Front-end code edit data
BEGIN

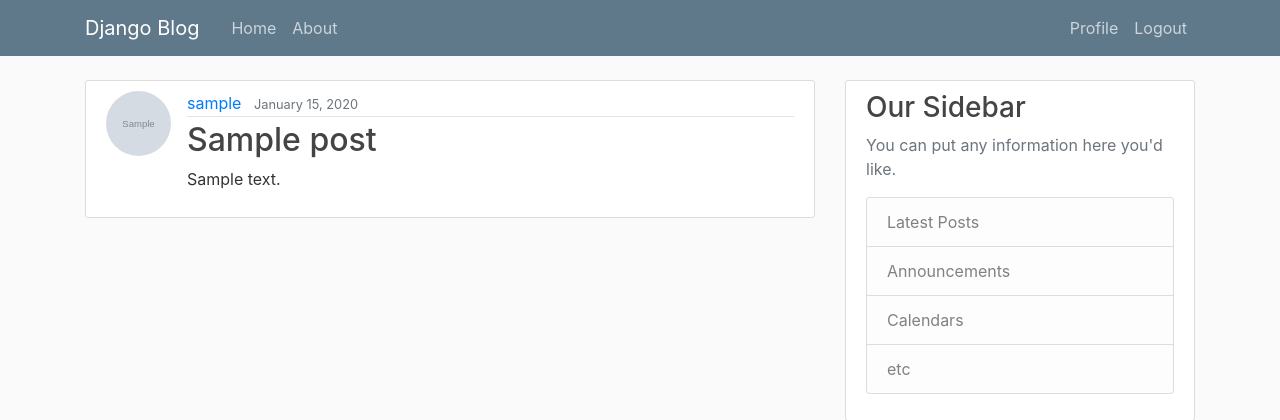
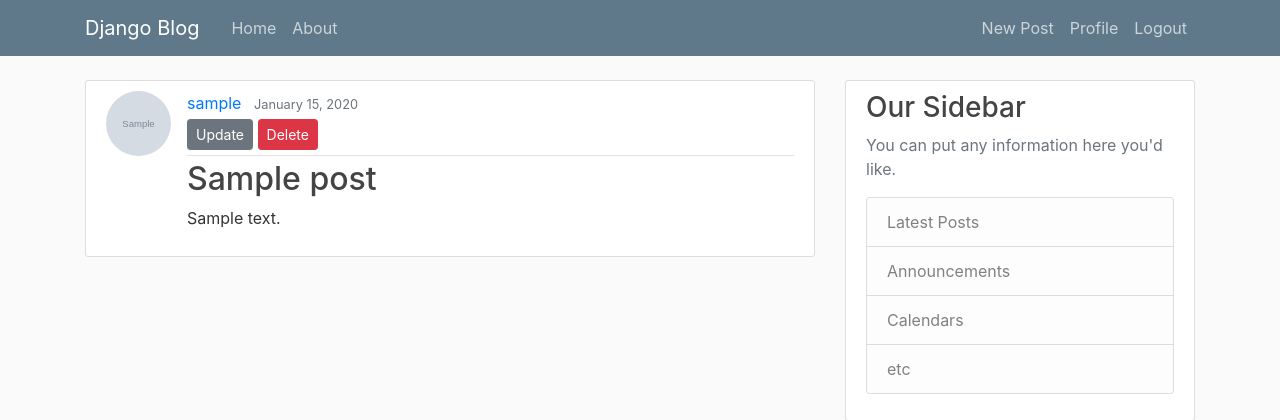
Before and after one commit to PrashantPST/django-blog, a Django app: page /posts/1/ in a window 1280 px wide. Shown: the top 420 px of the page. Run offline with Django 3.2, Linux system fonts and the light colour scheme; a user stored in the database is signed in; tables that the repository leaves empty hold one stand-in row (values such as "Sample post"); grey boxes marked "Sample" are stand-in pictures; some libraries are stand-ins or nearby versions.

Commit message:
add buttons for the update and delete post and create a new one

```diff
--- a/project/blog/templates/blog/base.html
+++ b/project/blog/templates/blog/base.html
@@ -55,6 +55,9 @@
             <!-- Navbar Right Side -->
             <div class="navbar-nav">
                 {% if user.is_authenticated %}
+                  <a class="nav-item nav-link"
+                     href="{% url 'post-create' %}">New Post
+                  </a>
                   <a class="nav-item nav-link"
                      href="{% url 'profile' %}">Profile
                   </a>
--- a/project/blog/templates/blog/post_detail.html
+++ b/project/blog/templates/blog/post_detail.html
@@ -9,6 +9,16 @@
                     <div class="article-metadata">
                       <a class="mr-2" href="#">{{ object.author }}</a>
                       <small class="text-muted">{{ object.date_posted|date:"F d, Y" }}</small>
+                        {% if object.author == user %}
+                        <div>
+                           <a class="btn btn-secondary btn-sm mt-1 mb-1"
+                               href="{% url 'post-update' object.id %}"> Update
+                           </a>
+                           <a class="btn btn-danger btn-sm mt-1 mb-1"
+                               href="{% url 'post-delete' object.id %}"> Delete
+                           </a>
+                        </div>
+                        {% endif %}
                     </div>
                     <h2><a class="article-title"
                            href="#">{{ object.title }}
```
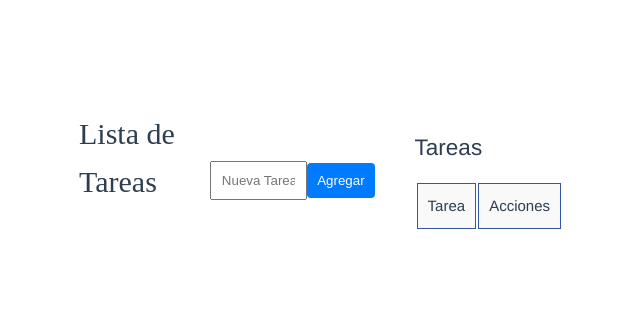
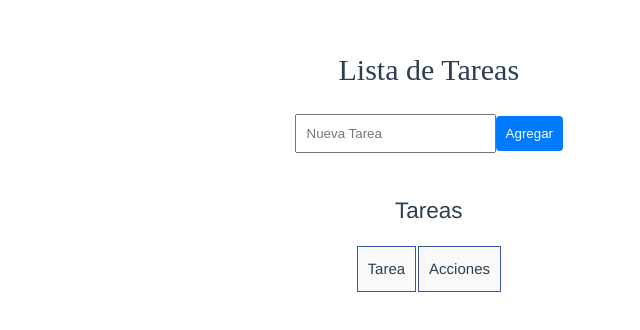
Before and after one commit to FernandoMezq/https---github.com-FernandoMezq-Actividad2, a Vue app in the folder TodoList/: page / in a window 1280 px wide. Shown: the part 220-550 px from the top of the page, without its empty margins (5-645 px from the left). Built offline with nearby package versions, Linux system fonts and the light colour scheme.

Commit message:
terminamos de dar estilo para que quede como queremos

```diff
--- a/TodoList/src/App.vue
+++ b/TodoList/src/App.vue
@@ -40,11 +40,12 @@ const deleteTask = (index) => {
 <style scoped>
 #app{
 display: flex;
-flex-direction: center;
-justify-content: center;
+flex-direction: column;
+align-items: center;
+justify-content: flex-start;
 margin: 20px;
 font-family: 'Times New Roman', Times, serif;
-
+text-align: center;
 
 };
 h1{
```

END

WORK TO COMPLETE: Where the word "TodoList" shows up in a line of the entries above, count that line; the answer is the total alone.

ANSWER AREA: 3